  • FF&E: N/A
  • Inventory: N/A
  • Inventory Included: N/A
  • Established: 1981

Detailed Information

  • Property Owned or Leased:N/A
  • Property Included:N/A
  • Building Square Footage:2,528
  • Lot Size:N/A
  • Total Number of Employees:N/A
  • Furniture, Fixtures and Equipment:N/A
About The Facility:

Percentage rent is at 7%. A new owner will likely need to negotiate a new, long-term lease with base rent.

Is Support & Training Included:

Seller is willing to stay on as a purchaser for the store. Details such as hours worked and compensation to be negotiated.

Purpose For Selling:

After years of success, owner is retiring.

Additional Info

The venture was founded in 1981, making the business 41 years old.

The building is leased by the business for $0.00

Why is the Current Owner Selling The Business?

There are all kinds of reasons why people decide to sell businesses. Nonetheless, the genuine reason vs the one they tell you may be 2 entirely different things. As an example, they might claim "I have way too many various obligations" or "I am retiring". For many sellers, these reasons stand. But also, for some, these might simply be justifications to try to conceal the reality of changing demographics, increased competitors, recent decrease in incomes, or an array of other factors. This is why it is really vital that you not count absolutely on a vendor's word, yet instead, make use of the vendor's solution along with your total due diligence. This will repaint a more sensible image of the business's existing circumstance.

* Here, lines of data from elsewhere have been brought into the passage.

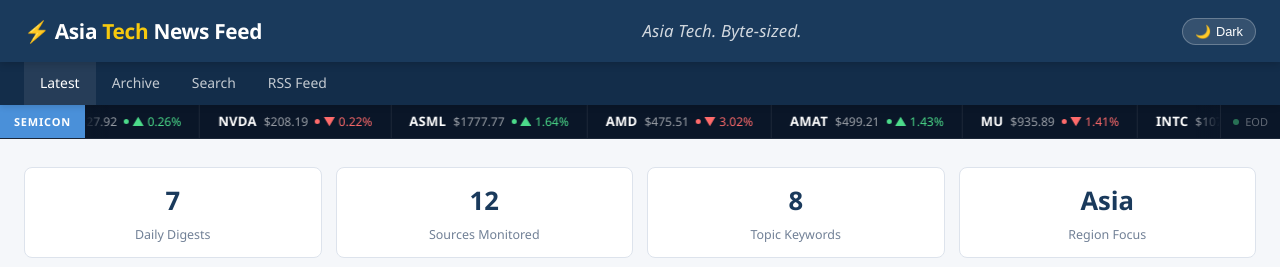
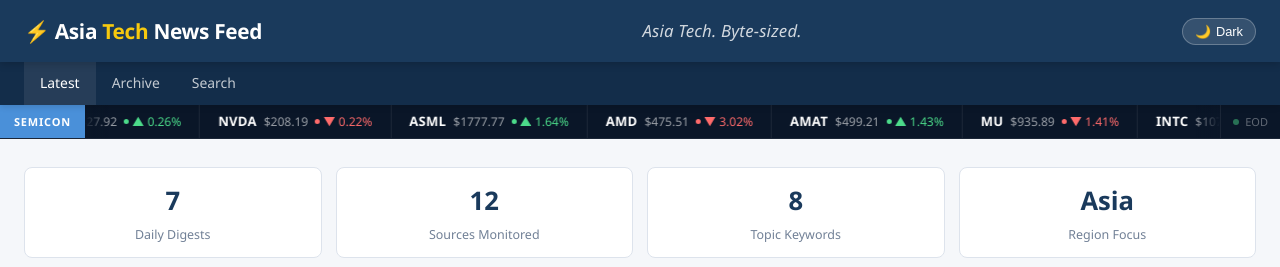
Before and after one commit to asiatechfeed/Asia-Tech-Feed, a Jekyll site: the page built from index.html, in a window 1280 px wide. Shown: the top 267 px of the page. Built offline with Jekyll 4.4.1, drawn with Linux system fonts in a browser that asks for light colours; the list of posts is cut into pages by our own code.

Commit message:
Update default.html

```diff
--- a/_layouts/default.html
+++ b/_layouts/default.html
@@ -41,7 +41,6 @@
     <a href="{{ '/' | relative_url }}" {% if page.url == '/' %}class="active"{% endif %}>Latest</a>
     <a href="{{ '/archive' | relative_url }}" {% if page.url contains 'archive' %}class="active"{% endif %}>Archive</a>
     <a href="{{ '/search' | relative_url }}" {% if page.url contains 'search' %}class="active"{% endif %}>Search</a>
-    <a href="{{ '/feed.xml' | relative_url }}">RSS Feed</a>
   </div>
 </nav>
 
```
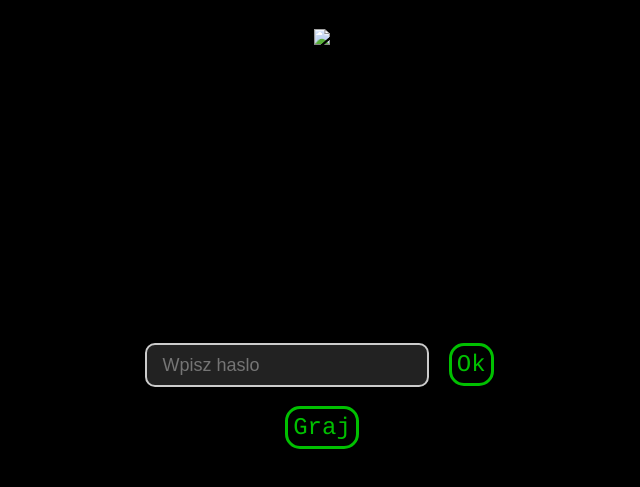
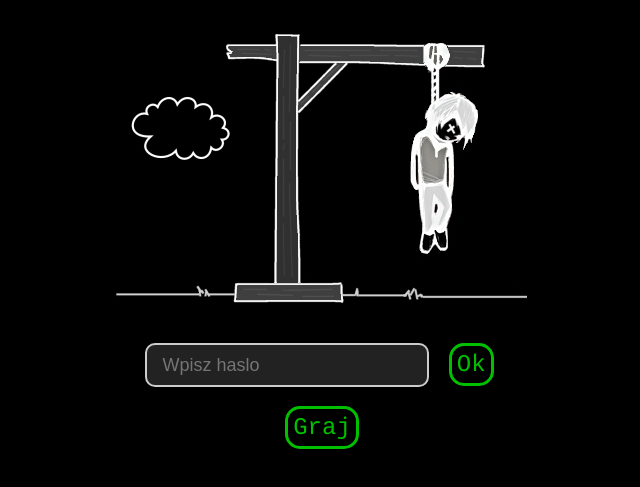
Before and after one commit to piotripawellig-cell/Test, a plain HTML site: page index.html in a window 1280 px wide. Shown: the part 89-576 px from the top of the page, without its empty margins (318-958 px from the left). Drawn offline with Linux system fonts and the light colour scheme.

Commit message:
Fix image source path in index.html

```diff
--- a/index.html
+++ b/index.html
@@ -21,7 +21,7 @@
   </div>
   <div id="menu">
     <h1>W i s i e l e c</h1>
-    <img src="img/s9.jpg" id="s_menu"/>
+    <img src="s9.jpg" id="s_menu"/>
     <br><br>
     <input type="text" placeholder="Wpisz haslo" id="txt">
     <span class="reset" onclick ="ok()">Ok</span>
```
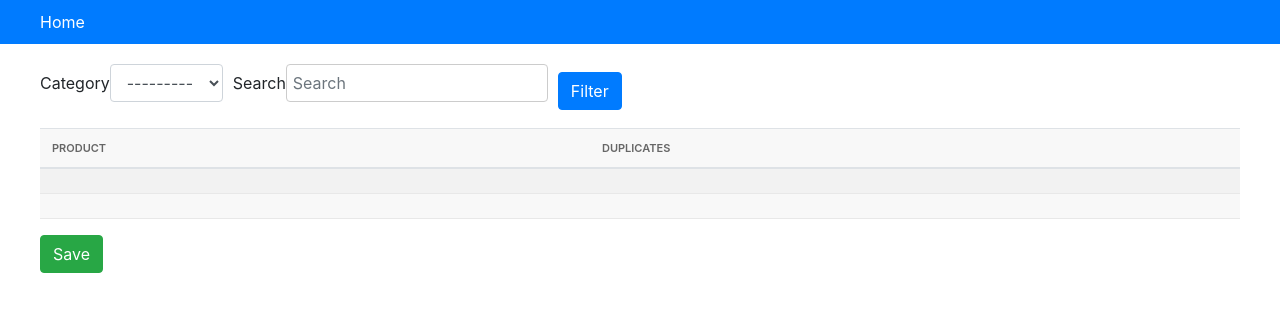
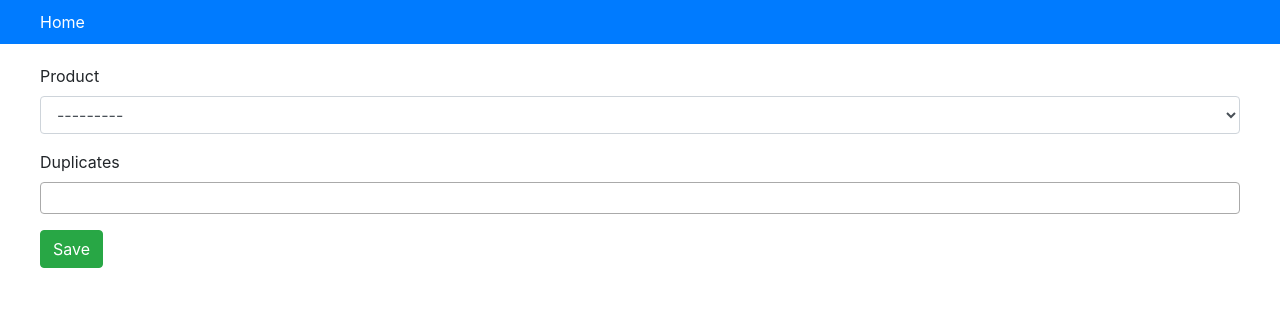
Before and after one commit to oreilm49/scrapy-django-ecommerce-analysis-tool, a Django app: template cms/templates/site/map_products.html in a window 1280 px wide. Shown: the part 49-380 px from the top of the page. Run offline with Django 3.2, Linux system fonts and the light colour scheme; the template is opened without the code that fills it: values that come from a table or form of the project are taken from there, others are empty; some libraries are stand-ins or nearby versions.

Commit message:
removed table from map_products

```diff
--- a/cms/templates/site/map_products.html
+++ b/cms/templates/site/map_products.html
@@ -8,26 +8,9 @@
 {% endblock %}
 
 {% block main_content %}
-    {% include "includes/filter.html" %}
     <form method="post">
         {% csrf_token %}
-        {% bootstrap_form form.management_form %}
-        <table class="ellipsis-head table table-striped">
-            <thead>
-              <tr>
-                  <th class="narrow-cell">{% trans 'Product' %}</th>
-                  <th class="narrow-cell">{% trans 'Duplicates' %}</th>
-              </tr>
-            </thead>
-            <tbody>
-            {% for duplicate_form in form %}
-                <tr>
-                    <th>{{ duplicate_form.product }}</th>
-                    <td>{% bootstrap_form duplicate_form layout='inline' form_group_class='' %}</td>
-                </tr>
-            {% endfor %}
-            </tbody>
-        </table>
+        {% bootstrap_form form %}
         {% bootstrap_button _('Save') button_type="submit" button_class='btn-success' %}
     </form>
 {% endblock %}
```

Existing Debts and Future Obligations

If the existing business is in debt, which lots of businesses are, then you will have reason to consider this when valuating/preparing your offer. Numerous operating businesses borrow money with the purpose of covering points such as supplies, payroll, accounts payable, so on and so forth. Keep in mind that occasionally this can indicate that profit margins are too small. Many organisations fall under a revolving door of taking on debt as a way to pay back various other loans. Along with debts, there may also be future commitments to consider. There might be an outstanding lease on equipment or the building where the business resides. The business may have existing contracts with vendors that have to be met or may result in penalties if canceled early.

Understanding the Customer Base, Competition and Area Demographics

Just how do companies in the location draw in new customers? Most times, companies have repeat customers, which create the core of their daily revenues. Certain factors such as new competitors sprouting up around the area, road construction, and also employee turn over can affect repeat consumers as well as adversely influence future earnings. One important thing to think about is the location of the business. Is it in a highly trafficked shopping mall, or is it concealed from the main road? Certainly, the more individuals that see the business regularly, the higher the chance to build a returning consumer base. A last idea is the basic location demographics. Is the business located in a densely populated city, or is it located on the outskirts of town? Exactly how might the neighborhood median household earnings effect future earnings potential?